ShareThis Page

Pens' Malone warned of potential trade

| Tuesday, Jan. 16, 2007

Penguins general manager Ray Shero meets informally with members of the team all the time. But his sit-down discussion Monday with forward Ryan Malone had a bit more urgency than most of his recent talks with the club.

The talk centered on a rumored trade involving the 26-year-old forward.

Sunday, the New York Post reported a possible deal that would send Malone and, potentially, defenseman Brooks Orpik to the New York Rangers in a package deal including forward Petr Prucha.

"Ray brought me in and warned me about that one," Malone said. "I've been hearing (trade rumors) all year, but I had a good talk with Ray."

Malone, who missed 18 games with a broken left forearm, has struggled throughout much of the season. He has five goals and 10 points in 25 games, including his first career hat trick Dec. 15 in a 7-4 win over the New York Islanders. During Saturday's 5-3 win in Philadelphia, Malone skated on a line with Mark Recchi and Sidney Crosby.

Prucha was an eighth-round pick by the Rangers in 2002 and played several years in his native Czech Republic before making his NHL debut last season. He scored 30 goals and 47 points as a rookie, but his production has slipped this season to 10 goals and 19 points, good for seventh on the team. He has a minus-12 rating in 44 games and is projected as only a second- or third-line player, which has prompted Rangers general manager Glen Sather to pursue potential suitors.

"(Shero) kind of told me that he talked to Glen, obviously, and that teams were asking about me," Malone said. "He said he's not looking to trade me, but it's part of the business and that's just the way it goes. I'm kind of struggling or whatever, and I don't think I'm playing up to my potential right now."

Shero has not pulled the trigger on any major deals this season. In the only trade of note, the team acquired defenseman Wade Brookbank from Boston for future considerations Dec. 19 and sent him directly to Wilkes-Barre/Scranton of the American Hockey League.

"Obviously, there haven't been that many trades in particular, but you're always talking to teams, so let's be realistic. That's how things get started, and it's with every team, not just Pittsburgh, and that's the way the thing is," Shero said. "I don't want to respond to everything that's in the paper or any rumor, and that's part of the business and part of being an athlete no matter what sport you're in, so that's the way it goes."

Which is also the reason Shero and Malone sat down.

"I didn't have to (meet with Malone), but I think it's important to do that," Shero said. "Let's be realistic, there's a lot of guys on any team that are tradable, and I told Ryan that, throughout his career, even before I got here, his name has been out there for the simple reason that teams are intrigued by him, and I told him I'm intrigued by him, too."
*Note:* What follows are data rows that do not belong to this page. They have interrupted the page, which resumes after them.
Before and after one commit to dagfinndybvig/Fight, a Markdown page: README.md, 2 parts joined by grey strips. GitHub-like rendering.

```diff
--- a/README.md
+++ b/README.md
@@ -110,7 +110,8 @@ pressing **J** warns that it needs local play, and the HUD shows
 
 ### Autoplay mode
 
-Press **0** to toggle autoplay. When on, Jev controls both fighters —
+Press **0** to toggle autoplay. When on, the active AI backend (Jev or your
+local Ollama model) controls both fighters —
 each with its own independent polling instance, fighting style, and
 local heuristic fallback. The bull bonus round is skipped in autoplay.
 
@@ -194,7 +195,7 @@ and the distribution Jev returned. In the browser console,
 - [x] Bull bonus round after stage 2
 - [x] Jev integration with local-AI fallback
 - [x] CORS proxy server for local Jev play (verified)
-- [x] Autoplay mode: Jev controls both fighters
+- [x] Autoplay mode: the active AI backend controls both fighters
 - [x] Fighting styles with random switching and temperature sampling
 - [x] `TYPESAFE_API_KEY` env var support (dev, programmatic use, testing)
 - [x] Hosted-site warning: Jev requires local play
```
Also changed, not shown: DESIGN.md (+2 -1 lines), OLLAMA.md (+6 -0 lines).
Despite the recent slip in production, Malone warrants attention because of a 6-foot-4, 216-pound frame that many teams covet. He also has the potential of being a high-impact power forward. He scored 22 goals in each of his first two professional seasons and was selected to the NHL's all-rookie team after the 2003-04 campaign.

Still, if the offer is sweet enough, Malone does not rank among the team's untouchables and could be dealt if the right offer comes along.

"I want him to do his thing here, but that could change tomorrow. I could call him in here and say you've been traded, but that's not what I'm looking to do at this point," Shero said. "I want him to be a good player here, but rumors are always going to be out there, that's how the business is, I understand that, but I wanted to talk with Ryan about it and it was a good talk."

TribLIVE commenting policy

You are solely responsible for your comments and by using you agree to our Terms of Service.

We moderate comments. Our goal is to provide substantive commentary for a general readership. By screening submissions, we provide a space where readers can share intelligent and informed commentary that enhances the quality of our news and information.

While most comments will be posted if they are on-topic and not abusive, moderating decisions are subjective. We will make them as carefully and consistently as we can. Because of the volume of reader comments, we cannot review individual moderation decisions with readers.

We value thoughtful comments representing a range of views that make their point quickly and politely. We make an effort to protect discussions from repeated comments either by the same reader or different readers

We follow the same standards for taste as the daily newspaper. A few things we won't tolerate: personal attacks, obscenity, vulgarity, profanity (including expletives and letters followed by dashes), commercial promotion, impersonations, incoherence, proselytizing and SHOUTING. Don't include URLs to Web sites.

We do not edit comments. They are either approved or deleted. We reserve the right to edit a comment that is quoted or excerpted in an article. In this case, we may fix spelling and punctuation.

We welcome strong opinions and criticism of our work, but we don't want comments to become bogged down with discussions of our policies and we will moderate accordingly.

We appreciate it when readers and people quoted in articles or blog posts point out errors of fact or emphasis and will investigate all assertions. But these suggestions should be sent via e-mail. To avoid distracting other readers, we won't publish comments that suggest a correction. Instead, corrections will be made in a blog post or in an article.